[[ Working data open ]]
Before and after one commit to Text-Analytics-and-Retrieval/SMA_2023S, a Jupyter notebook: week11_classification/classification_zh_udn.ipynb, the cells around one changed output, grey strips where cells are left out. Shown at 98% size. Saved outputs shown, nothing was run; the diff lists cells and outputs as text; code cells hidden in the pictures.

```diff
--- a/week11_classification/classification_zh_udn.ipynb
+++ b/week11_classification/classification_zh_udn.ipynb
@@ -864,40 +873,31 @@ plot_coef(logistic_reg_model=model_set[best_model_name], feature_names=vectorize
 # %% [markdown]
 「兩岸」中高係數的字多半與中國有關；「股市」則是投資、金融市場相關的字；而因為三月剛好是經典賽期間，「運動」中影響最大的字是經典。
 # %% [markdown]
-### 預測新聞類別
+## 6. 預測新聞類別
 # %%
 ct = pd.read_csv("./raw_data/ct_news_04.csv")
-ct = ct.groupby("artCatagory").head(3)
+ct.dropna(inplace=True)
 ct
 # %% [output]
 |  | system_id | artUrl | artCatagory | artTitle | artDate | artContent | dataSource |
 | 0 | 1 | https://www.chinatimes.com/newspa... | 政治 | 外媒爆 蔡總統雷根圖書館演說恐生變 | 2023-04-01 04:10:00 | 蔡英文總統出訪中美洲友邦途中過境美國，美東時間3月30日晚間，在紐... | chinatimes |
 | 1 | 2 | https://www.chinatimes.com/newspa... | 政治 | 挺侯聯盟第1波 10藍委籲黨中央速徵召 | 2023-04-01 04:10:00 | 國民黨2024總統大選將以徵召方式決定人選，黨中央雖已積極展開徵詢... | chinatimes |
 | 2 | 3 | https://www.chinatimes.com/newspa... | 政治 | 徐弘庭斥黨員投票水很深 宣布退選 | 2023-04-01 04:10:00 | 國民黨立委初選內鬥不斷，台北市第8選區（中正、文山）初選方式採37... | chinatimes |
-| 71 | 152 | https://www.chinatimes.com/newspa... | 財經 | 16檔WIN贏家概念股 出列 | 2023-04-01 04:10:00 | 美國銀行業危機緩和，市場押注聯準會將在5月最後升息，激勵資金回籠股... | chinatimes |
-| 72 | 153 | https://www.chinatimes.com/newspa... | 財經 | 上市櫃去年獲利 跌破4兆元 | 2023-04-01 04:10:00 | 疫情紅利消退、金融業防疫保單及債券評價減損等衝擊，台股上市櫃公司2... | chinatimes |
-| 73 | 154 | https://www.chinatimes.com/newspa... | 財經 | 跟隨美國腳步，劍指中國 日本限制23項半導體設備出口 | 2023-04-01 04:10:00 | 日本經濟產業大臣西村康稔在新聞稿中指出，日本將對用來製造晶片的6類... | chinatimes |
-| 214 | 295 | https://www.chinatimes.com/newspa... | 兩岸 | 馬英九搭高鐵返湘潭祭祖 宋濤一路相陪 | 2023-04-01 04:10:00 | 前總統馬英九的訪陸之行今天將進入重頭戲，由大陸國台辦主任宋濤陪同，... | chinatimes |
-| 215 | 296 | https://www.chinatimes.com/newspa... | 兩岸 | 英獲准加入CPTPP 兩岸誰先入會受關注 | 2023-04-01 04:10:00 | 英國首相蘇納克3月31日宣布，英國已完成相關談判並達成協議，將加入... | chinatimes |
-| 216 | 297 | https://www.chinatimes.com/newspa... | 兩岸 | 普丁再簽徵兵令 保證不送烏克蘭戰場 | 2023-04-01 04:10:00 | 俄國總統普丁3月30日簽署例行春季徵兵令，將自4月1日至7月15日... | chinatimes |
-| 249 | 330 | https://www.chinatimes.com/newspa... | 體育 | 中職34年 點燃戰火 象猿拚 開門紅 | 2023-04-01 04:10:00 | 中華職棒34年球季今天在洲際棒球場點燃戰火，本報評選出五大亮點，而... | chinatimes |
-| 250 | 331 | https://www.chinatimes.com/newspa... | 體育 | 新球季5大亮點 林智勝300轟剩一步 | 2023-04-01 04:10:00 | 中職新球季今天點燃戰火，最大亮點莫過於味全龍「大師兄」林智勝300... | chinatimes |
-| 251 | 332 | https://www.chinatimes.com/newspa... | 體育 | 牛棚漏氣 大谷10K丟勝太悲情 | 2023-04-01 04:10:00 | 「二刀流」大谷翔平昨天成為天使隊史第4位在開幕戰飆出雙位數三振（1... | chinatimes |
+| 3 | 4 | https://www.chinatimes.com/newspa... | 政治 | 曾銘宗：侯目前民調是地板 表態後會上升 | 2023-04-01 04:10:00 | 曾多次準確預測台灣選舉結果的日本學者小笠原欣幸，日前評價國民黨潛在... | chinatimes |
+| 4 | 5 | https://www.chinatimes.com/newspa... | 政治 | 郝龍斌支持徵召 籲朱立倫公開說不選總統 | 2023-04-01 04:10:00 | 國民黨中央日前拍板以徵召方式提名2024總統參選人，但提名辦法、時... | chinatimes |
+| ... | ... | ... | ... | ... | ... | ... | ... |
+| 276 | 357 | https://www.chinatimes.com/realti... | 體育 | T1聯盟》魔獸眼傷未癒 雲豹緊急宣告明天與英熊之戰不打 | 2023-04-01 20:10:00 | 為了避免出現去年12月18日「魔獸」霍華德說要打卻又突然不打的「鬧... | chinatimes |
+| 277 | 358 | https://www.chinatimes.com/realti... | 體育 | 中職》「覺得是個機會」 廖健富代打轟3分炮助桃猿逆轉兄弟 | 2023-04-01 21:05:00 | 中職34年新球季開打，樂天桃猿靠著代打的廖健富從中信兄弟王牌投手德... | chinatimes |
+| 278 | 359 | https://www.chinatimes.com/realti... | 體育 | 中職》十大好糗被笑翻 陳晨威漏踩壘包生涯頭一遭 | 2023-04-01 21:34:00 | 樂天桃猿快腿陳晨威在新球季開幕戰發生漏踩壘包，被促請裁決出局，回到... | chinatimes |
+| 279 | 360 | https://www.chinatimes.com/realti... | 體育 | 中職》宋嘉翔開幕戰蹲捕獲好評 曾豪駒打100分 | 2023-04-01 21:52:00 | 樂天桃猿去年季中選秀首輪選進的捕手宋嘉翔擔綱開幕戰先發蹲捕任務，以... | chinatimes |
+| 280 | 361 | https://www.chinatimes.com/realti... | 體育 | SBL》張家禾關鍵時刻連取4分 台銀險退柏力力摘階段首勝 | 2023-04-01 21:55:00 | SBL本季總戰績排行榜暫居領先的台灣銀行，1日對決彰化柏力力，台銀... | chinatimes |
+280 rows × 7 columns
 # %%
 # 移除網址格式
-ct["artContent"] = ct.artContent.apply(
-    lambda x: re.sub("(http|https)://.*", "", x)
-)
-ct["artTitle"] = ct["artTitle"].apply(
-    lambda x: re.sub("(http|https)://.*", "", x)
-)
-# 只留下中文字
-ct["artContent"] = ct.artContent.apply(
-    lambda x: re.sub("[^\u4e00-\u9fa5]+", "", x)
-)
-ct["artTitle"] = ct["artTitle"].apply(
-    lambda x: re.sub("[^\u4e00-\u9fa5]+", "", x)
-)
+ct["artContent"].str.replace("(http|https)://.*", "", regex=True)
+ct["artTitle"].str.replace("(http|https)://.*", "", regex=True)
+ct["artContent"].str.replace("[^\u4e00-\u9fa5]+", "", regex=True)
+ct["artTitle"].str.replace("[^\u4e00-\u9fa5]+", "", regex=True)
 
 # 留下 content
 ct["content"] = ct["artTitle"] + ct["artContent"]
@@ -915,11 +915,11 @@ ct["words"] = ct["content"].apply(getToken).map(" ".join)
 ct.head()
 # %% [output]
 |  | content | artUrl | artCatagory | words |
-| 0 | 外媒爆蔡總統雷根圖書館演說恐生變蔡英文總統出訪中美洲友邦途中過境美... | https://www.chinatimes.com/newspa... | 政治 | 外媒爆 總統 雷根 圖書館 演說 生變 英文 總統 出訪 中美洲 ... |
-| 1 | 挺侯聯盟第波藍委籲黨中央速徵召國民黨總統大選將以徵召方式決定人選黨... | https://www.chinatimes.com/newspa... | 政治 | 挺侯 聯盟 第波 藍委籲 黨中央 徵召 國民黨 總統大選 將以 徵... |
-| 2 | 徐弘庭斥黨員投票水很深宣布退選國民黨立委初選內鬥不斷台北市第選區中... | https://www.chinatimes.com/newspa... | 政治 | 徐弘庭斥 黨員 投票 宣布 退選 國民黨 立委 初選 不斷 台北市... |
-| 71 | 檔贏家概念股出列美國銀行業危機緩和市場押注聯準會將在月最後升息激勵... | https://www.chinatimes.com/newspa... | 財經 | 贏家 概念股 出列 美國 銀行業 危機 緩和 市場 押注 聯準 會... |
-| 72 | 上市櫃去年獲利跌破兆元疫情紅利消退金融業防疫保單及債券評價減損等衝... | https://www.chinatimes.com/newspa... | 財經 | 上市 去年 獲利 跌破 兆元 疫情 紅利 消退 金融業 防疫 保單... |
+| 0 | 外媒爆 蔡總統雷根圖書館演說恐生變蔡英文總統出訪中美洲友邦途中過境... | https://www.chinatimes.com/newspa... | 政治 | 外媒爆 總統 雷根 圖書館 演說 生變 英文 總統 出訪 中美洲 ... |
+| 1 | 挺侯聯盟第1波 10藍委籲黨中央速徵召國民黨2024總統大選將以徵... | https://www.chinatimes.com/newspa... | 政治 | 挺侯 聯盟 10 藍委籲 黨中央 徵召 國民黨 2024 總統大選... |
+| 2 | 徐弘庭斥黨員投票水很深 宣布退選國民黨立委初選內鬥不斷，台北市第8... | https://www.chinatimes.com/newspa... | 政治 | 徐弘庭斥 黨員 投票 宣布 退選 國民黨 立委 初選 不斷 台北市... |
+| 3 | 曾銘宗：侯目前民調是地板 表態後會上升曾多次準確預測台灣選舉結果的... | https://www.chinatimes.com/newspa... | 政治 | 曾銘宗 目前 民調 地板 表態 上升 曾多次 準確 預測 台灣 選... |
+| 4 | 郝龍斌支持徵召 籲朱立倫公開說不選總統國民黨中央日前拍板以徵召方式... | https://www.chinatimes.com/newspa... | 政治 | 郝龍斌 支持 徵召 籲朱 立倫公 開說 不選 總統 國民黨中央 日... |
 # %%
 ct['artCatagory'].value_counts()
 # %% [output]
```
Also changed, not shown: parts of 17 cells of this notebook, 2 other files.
[[ Working data closed ]]
What to work on – After counting the lines above that include the word "regex", give only the number.

Task response – 4